They’ll keep in touch, but Holle doubts they’ll ever share a baseball field again. “Not until we’re like 30 and playing slow-pitch softball,” he said.
“That’s why today felt good,” Holle said. “It’s good to have this chance to play before we split.”
Wamego pitcher Ryan Erickson, an Ottawa football commit, already had said goodbye to his high school teammates before stepping onto the turf in Lawrence. As the Red Raiders’ only representative, Erickson allowed one run in the one inning he pitched Wednesday. He didn’t hit, but he enjoyed his new teammates’ company.
“I kind of just made friends today,” he said.
Friends come easily to Erickson, who described himself as Wamego’s “energy guy.” Red Raiders coach Weston Moody co-signed the label after Remy, Erickson’s Goldendoodle, frayed the brim on Erickson’s hat. When Erickson asked for a new hat, Moody told him no.

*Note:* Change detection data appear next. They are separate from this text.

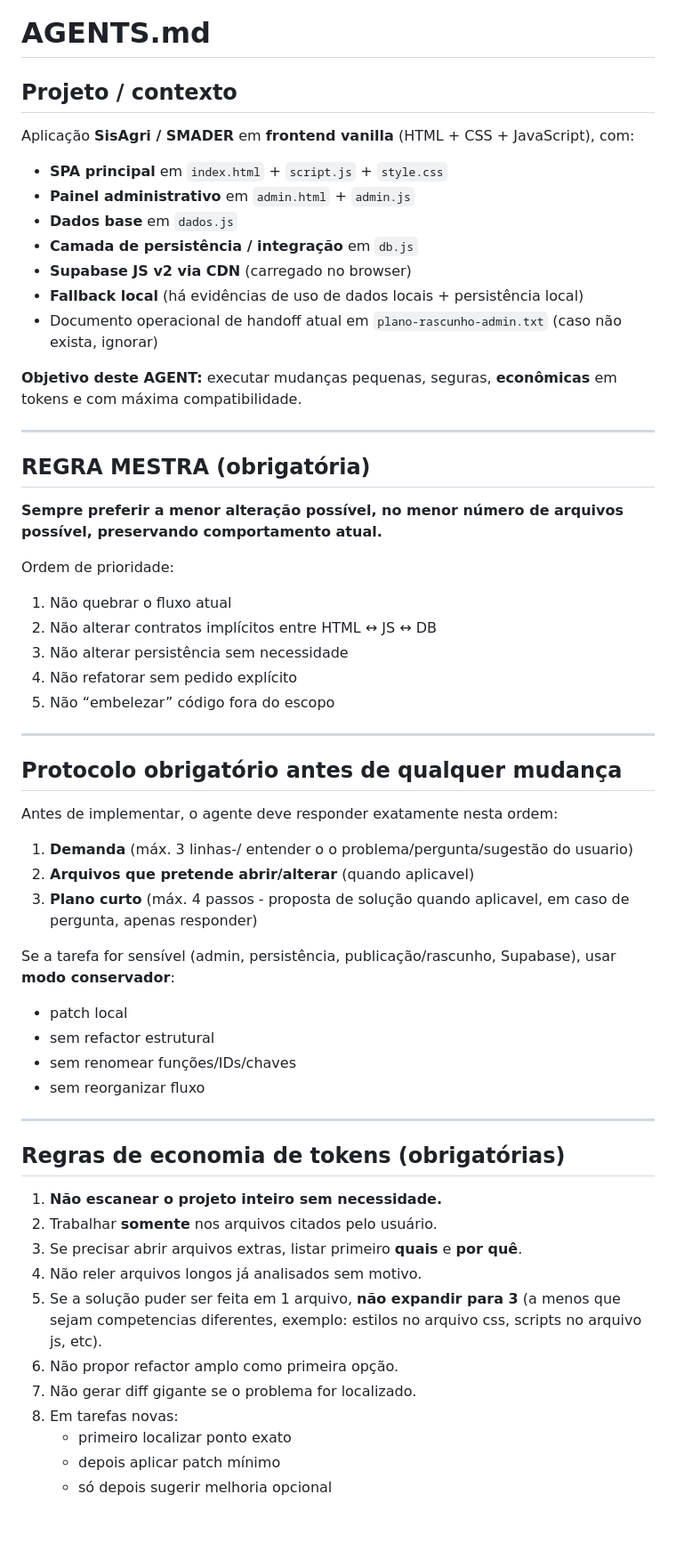
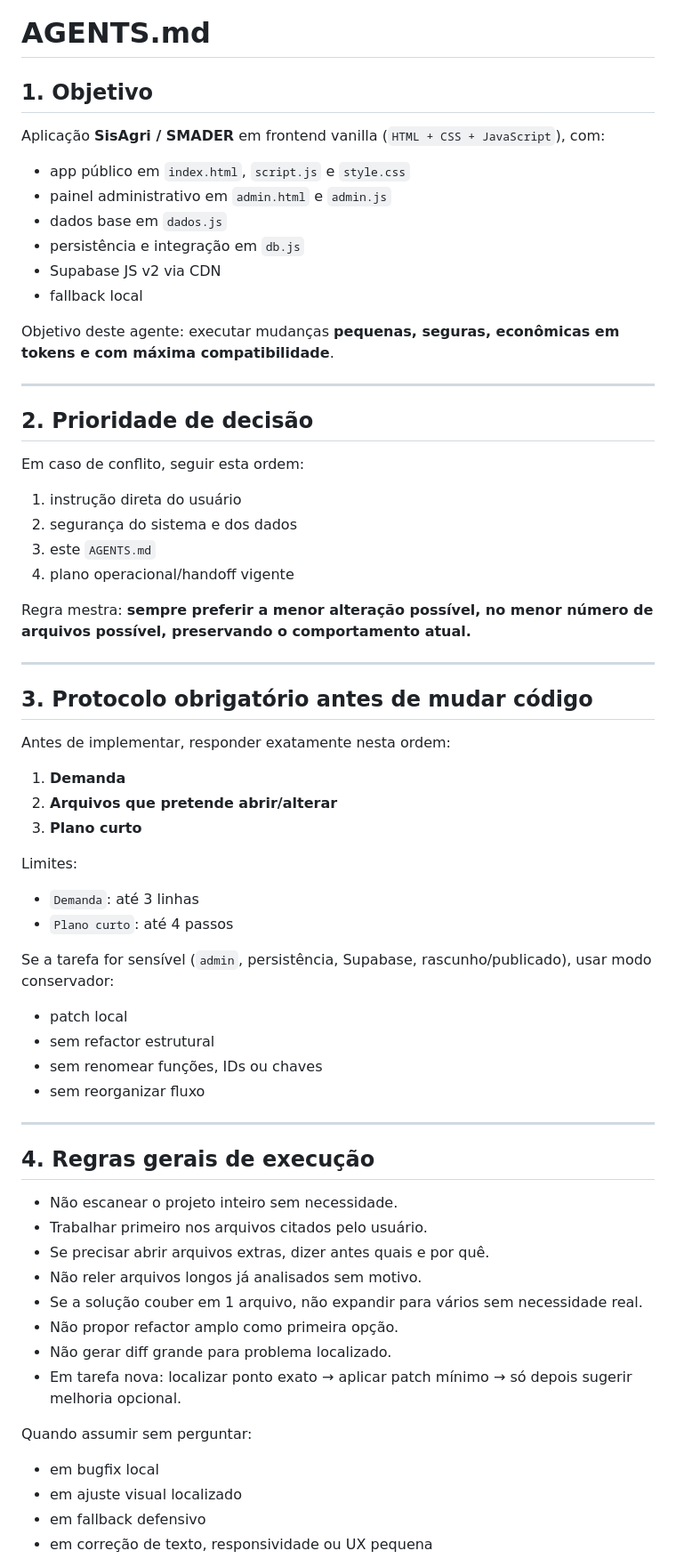
Before and after one commit to josemelao/sisagri, a Markdown page: AGENTS.md, the part around one of its changes. Shown at 89% size. Rendered like a GitHub page; blank space fills up the shorter version.

Commit message:
reestrutura agents com versao mais enxuta e objetiva

```diff
--- a/AGENTS.md
+++ b/AGENTS.md
@@ -1,55 +1,63 @@
 # AGENTS.md
 
-## Projeto / contexto
-Aplicação **SisAgri / SMADER** em **frontend vanilla** (HTML + CSS + JavaScript), com:
-- **SPA principal** em `index.html` + `script.js` + `style.css`
-- **Painel administrativo** em `admin.html` + `admin.js`
-- **Dados base** em `dados.js`
-- **Camada de persistência / integração** em `db.js`
-- **Supabase JS v2 via CDN** (carregado no browser)
-- **Fallback local** (há evidências de uso de dados locais + persistência local)
-- Documento operacional de handoff atual em `plano-rascunho-admin.txt` (caso não exista, ignorar)
+## 1. Objetivo
+Aplicação **SisAgri / SMADER** em frontend vanilla (`HTML + CSS + JavaScript`), com:
+- app público em `index.html`, `script.js` e `style.css`
+- painel administrativo em `admin.html` e `admin.js`
+- dados base em `dados.js`
+- persistência e integração em `db.js`
+- Supabase JS v2 via CDN
+- fallback local
 
-**Objetivo deste AGENT:** executar mudanças pequenas, seguras, **econômicas** em tokens e com máxima compatibilidade.
+Objetivo deste agente: executar mudanças **pequenas, seguras, econômicas em tokens e com máxima compatibilidade**.
 
 ---
 
-## REGRA MESTRA (obrigatória)
-**Sempre preferir a menor alteração possível, no menor número de arquivos possível, preservando comportamento atual.**
+## 2. Prioridade de decisão
+Em caso de conflito, seguir esta ordem:
 
-Ordem de prioridade:
-1. Não quebrar o fluxo atual
-2. Não alterar contratos implícitos entre HTML ↔ JS ↔ DB
-3. Não alterar persistência sem necessidade
-4. Não refatorar sem pedido explícito
-5. Não “embelezar” código fora do escopo
+1. instrução direta do usuário
+2. segurança do sistema e dos dados
+3. este `AGENTS.md`
+4. plano operacional/handoff vigente
+
+Regra mestra:
+**sempre preferir a menor alteração possível, no menor número de arquivos possível, preservando o comportamento atual.**
 
 ---
 
-## Protocolo obrigatório antes de qualquer mudança
-Antes de implementar, o agente deve responder exatamente nesta ordem:
+## 3. Protocolo obrigatório antes de mudar código
+Antes de implementar, responder exatamente nesta ordem:
 
-1. **Demanda** (máx. 3 linhas-/ entender o o problema/pergunta/sugestão do usuario)
-2. **Arquivos que pretende abrir/alterar** (quando aplicavel)
-3. **Plano curto** (máx. 4 passos - proposta de solução quando aplicavel, em caso de pergunta, apenas responder)
+1. **Demanda**
+2. **Arquivos que pretende abrir/alterar**
+3. **Plano curto**
 
-Se a tarefa for sensível (admin, persistência, publicação/rascunho, Supabase), usar **modo conservador**:
+Limites:
+- `Demanda`: até 3 linhas
+- `Plano curto`: até 4 passos
+
+Se a tarefa for sensível (`admin`, persistência, Supabase, rascunho/publicado), usar modo conservador:
 - patch local
 - sem refactor estrutural
-- sem renomear funções/IDs/chaves
+- sem renomear funções, IDs ou chaves
 - sem reorganizar fluxo
 
 ---
 
-## Regras de economia de tokens (obrigatórias)
-1. **Não escanear o projeto inteiro sem necessidade.**
-2. Trabalhar **somente** nos arquivos citados pelo usuário.
-3. Se precisar abrir arquivos extras, listar primeiro **quais** e **por quê**.
-4. Não reler arquivos longos já analisados sem motivo.
-5. Se a solução puder ser feita em 1 arquivo, **não expandir para 3** (a menos que sejam competencias diferentes, exemplo: estilos no arquivo css, scripts no arquivo js, etc).
-6. Não propor refactor amplo como primeira opção.
-7. Não gerar diff gigante se o problema for localizado.
-8. Em tarefas novas:
-   - primeiro localizar ponto exato
-   - depois aplicar patch mínimo
-   - só depois sugerir melhoria opcional
+## 4. Regras gerais de execução
+- Não escanear o projeto inteiro sem necessidade.
+- Trabalhar primeiro nos arquivos citados pelo usuário.
+- Se precisar abrir arquivos extras, dizer antes quais e por quê.
+- Não reler arquivos longos já analisados sem motivo.
+- Se a solução couber em 1 arquivo, não expandir para vários sem necessidade real.
+- Não propor refactor amplo como primeira opção.
+- Não gerar diff grande para problema localizado.
+- Em tarefa nova: localizar ponto exato → aplicar patch mínimo → só depois sugerir melhoria opcional.
+
+Quando assumir sem perguntar:
+- em bugfix local
+- em ajuste visual localizado
+- em fallback defensivo
+- em correção de texto, responsividade ou UX pequena
+
```
Also changed, not shown: other parts of AGENTS.md (+167 -308 lines).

“You’ve got to keep that,” Erickson remembers Moody saying. “That’s what represents you.”
Rock Creek head coach Shane Sieben also represented the Mustangs at Hoglund as the 3A Coach of the Year. Sieben called it an “honor” to coach Whaley and Sturdy one more time, even if Whaley ended the third inning by getting doubled up on a fly ball to shallow left field (“I fell asleep on that one,” Whaley said).
Had Wednesday’s game counted, Sieben might’ve scolded Whaley for his mistake. Then again, Sieben said, Whaley would’ve probable stolen third before that ball even left the bat.
To Sieben’s point, Whaley got to second on a double to right field that would’ve been a single for most players. He finished 1-for-3; Sturdy finished 1-for-2; now they’re both finished as Mustangs.
They might not be done as teammates, though. Whaley is visiting Emporia State, where Sturdy already has committed, soon. Both players would love to reunite as college teammates.
Sieben, on the the other hand, still can’t fathom that they’re leaving. He taught both in private lessons before he coached them at Rock Creek. He watched them develop into all-state players, set the culture for his Mustangs and achieve their ultimate goal.
Now they won’t play for Sieben again, which, even as he coached their final game, he struggled to process.
“I still think they’re going to be in a Rock Creek uniform,” Sieben said. “I’m working on a COVID extra year.”